### Given entries

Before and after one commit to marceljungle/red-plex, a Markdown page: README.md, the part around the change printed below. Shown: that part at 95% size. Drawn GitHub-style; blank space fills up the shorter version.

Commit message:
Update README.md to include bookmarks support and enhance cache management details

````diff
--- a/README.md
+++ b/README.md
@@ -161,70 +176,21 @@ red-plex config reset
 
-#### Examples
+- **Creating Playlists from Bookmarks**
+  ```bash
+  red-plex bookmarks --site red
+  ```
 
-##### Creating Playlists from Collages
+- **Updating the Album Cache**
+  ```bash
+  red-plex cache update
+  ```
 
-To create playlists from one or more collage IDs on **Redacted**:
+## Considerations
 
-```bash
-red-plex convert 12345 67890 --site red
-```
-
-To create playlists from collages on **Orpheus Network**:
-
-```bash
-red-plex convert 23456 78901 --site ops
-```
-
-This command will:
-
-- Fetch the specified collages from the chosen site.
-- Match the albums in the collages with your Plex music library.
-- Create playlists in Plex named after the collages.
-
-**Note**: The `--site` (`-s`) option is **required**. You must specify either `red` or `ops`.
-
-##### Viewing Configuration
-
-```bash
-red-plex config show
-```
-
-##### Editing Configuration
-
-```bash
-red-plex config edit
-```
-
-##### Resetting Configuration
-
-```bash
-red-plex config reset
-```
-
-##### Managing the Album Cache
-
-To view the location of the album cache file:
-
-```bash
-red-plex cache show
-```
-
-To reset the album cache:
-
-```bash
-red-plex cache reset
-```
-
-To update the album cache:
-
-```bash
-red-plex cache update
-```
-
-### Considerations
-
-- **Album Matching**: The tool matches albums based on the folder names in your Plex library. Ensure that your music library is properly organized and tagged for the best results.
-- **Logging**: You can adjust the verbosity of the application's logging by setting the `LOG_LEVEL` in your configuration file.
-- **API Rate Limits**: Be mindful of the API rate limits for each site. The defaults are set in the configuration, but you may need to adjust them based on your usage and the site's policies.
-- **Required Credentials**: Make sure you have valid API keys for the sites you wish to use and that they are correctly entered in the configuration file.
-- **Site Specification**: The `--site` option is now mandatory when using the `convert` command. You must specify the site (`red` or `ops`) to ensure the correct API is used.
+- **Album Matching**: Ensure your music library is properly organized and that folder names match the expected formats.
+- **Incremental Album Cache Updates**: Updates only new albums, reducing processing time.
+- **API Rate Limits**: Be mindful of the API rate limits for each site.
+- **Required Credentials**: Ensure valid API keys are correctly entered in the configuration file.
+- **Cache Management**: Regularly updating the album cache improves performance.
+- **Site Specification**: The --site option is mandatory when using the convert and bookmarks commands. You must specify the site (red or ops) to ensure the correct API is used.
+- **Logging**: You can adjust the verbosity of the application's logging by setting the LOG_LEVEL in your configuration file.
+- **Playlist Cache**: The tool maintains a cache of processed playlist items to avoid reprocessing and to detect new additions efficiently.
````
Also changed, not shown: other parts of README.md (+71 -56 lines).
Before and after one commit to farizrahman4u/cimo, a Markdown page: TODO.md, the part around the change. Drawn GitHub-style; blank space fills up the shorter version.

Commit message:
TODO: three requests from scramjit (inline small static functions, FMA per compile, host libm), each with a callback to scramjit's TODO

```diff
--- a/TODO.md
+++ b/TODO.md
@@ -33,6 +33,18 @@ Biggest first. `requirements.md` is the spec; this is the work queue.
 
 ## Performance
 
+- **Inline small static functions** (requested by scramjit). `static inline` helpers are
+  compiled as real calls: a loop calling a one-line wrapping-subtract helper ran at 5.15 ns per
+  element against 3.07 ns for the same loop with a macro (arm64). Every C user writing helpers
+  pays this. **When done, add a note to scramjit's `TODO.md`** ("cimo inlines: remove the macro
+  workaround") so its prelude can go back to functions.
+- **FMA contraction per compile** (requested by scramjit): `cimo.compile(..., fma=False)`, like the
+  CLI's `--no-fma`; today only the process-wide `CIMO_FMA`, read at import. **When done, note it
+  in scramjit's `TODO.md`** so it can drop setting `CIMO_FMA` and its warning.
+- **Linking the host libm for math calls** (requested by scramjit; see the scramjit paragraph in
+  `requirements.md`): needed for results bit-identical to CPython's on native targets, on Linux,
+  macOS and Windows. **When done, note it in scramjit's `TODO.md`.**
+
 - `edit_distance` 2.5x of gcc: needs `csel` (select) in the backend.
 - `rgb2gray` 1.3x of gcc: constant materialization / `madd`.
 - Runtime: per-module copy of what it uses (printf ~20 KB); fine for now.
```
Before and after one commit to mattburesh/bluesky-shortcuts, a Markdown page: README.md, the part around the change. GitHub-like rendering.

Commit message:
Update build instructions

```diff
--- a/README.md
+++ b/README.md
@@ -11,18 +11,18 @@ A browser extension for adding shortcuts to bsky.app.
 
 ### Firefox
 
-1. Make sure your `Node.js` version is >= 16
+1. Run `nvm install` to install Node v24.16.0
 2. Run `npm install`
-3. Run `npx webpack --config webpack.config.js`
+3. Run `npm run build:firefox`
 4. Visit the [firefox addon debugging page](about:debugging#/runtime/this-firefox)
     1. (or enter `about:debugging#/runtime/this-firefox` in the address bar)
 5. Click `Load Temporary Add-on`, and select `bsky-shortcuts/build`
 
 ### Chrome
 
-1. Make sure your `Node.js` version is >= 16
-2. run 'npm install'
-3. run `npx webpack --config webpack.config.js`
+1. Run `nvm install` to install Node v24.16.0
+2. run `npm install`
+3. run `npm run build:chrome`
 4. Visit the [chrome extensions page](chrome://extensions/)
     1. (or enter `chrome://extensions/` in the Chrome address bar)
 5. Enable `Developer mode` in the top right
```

######

> [Problem]
Using the entries above, please restate each one word for word.

> [Output for this task]
Before and after one commit to marceljungle/red-plex, a Markdown page: README.md, the part around the change printed below. Shown: that part at 95% size. Drawn GitHub-style; blank space fills up the shorter version.

Commit message:
Update README.md to include bookmarks support and enhance cache management details

````diff
--- a/README.md
+++ b/README.md
@@ -161,70 +176,21 @@ red-plex config reset
 
-#### Examples
+- **Creating Playlists from Bookmarks**
+  ```bash
+  red-plex bookmarks --site red
+  ```
 
-##### Creating Playlists from Collages
+- **Updating the Album Cache**
+  ```bash
+  red-plex cache update
+  ```
 
-To create playlists from one or more collage IDs on **Redacted**:
+## Considerations
 
-```bash
-red-plex convert 12345 67890 --site red
-```
-
-To create playlists from collages on **Orpheus Network**:
-
-```bash
-red-plex convert 23456 78901 --site ops
-```
-
-This command will:
-
-- Fetch the specified collages from the chosen site.
-- Match the albums in the collages with your Plex music library.
-- Create playlists in Plex named after the collages.
-
-**Note**: The `--site` (`-s`) option is **required**. You must specify either `red` or `ops`.
-
-##### Viewing Configuration
-
-```bash
-red-plex config show
-```
-
-##### Editing Configuration
-
-```bash
-red-plex config edit
-```
-
-##### Resetting Configuration
-
-```bash
-red-plex config reset
-```
-
-##### Managing the Album Cache
-
-To view the location of the album cache file:
-
-```bash
-red-plex cache show
-```
-
-To reset the album cache:
-
-```bash
-red-plex cache reset
-```
-
-To update the album cache:
-
-```bash
-red-plex cache update
-```
-
-### Considerations
-
-- **Album Matching**: The tool matches albums based on the folder names in your Plex library. Ensure that your music library is properly organized and tagged for the best results.
-- **Logging**: You can adjust the verbosity of the application's logging by setting the `LOG_LEVEL` in your configuration file.
-- **API Rate Limits**: Be mindful of the API rate limits for each site. The defaults are set in the configuration, but you may need to adjust them based on your usage and the site's policies.
-- **Required Credentials**: Make sure you have valid API keys for the sites you wish to use and that they are correctly entered in the configuration file.
-- **Site Specification**: The `--site` option is now mandatory when using the `convert` command. You must specify the site (`red` or `ops`) to ensure the correct API is used.
+- **Album Matching**: Ensure your music library is properly organized and that folder names match the expected formats.
+- **Incremental Album Cache Updates**: Updates only new albums, reducing processing time.
+- **API Rate Limits**: Be mindful of the API rate limits for each site.
+- **Required Credentials**: Ensure valid API keys are correctly entered in the configuration file.
+- **Cache Management**: Regularly updating the album cache improves performance.
+- **Site Specification**: The --site option is mandatory when using the convert and bookmarks commands. You must specify the site (red or ops) to ensure the correct API is used.
+- **Logging**: You can adjust the verbosity of the application's logging by setting the LOG_LEVEL in your configuration file.
+- **Playlist Cache**: The tool maintains a cache of processed playlist items to avoid reprocessing and to detect new additions efficiently.
````
Also changed, not shown: other parts of README.md (+71 -56 lines).
Before and after one commit to farizrahman4u/cimo, a Markdown page: TODO.md, the part around the change. Drawn GitHub-style; blank space fills up the shorter version.

Commit message:
TODO: three requests from scramjit (inline small static functions, FMA per compile, host libm), each with a callback to scramjit's TODO

```diff
--- a/TODO.md
+++ b/TODO.md
@@ -33,6 +33,18 @@ Biggest first. `requirements.md` is the spec; this is the work queue.
 
 ## Performance
 
+- **Inline small static functions** (requested by scramjit). `static inline` helpers are
+  compiled as real calls: a loop calling a one-line wrapping-subtract helper ran at 5.15 ns per
+  element against 3.07 ns for the same loop with a macro (arm64). Every C user writing helpers
+  pays this. **When done, add a note to scramjit's `TODO.md`** ("cimo inlines: remove the macro
+  workaround") so its prelude can go back to functions.
+- **FMA contraction per compile** (requested by scramjit): `cimo.compile(..., fma=False)`, like the
+  CLI's `--no-fma`; today only the process-wide `CIMO_FMA`, read at import. **When done, note it
+  in scramjit's `TODO.md`** so it can drop setting `CIMO_FMA` and its warning.
+- **Linking the host libm for math calls** (requested by scramjit; see the scramjit paragraph in
+  `requirements.md`): needed for results bit-identical to CPython's on native targets, on Linux,
+  macOS and Windows. **When done, note it in scramjit's `TODO.md`.**
+
 - `edit_distance` 2.5x of gcc: needs `csel` (select) in the backend.
 - `rgb2gray` 1.3x of gcc: constant materialization / `madd`.
 - Runtime: per-module copy of what it uses (printf ~20 KB); fine for now.
```
Before and after one commit to mattburesh/bluesky-shortcuts, a Markdown page: README.md, the part around the change. GitHub-like rendering.

Commit message:
Update build instructions

```diff
--- a/README.md
+++ b/README.md
@@ -11,18 +11,18 @@ A browser extension for adding shortcuts to bsky.app.
 
 ### Firefox
 
-1. Make sure your `Node.js` version is >= 16
+1. Run `nvm install` to install Node v24.16.0
 2. Run `npm install`
-3. Run `npx webpack --config webpack.config.js`
+3. Run `npm run build:firefox`
 4. Visit the [firefox addon debugging page](about:debugging#/runtime/this-firefox)
     1. (or enter `about:debugging#/runtime/this-firefox` in the address bar)
 5. Click `Load Temporary Add-on`, and select `bsky-shortcuts/build`
 
 ### Chrome
 
-1. Make sure your `Node.js` version is >= 16
-2. run 'npm install'
-3. run `npx webpack --config webpack.config.js`
+1. Run `nvm install` to install Node v24.16.0
+2. run `npm install`
+3. run `npm run build:chrome`
 4. Visit the [chrome extensions page](chrome://extensions/)
     1. (or enter `chrome://extensions/` in the Chrome address bar)
 5. Enable `Developer mode` in the top right
```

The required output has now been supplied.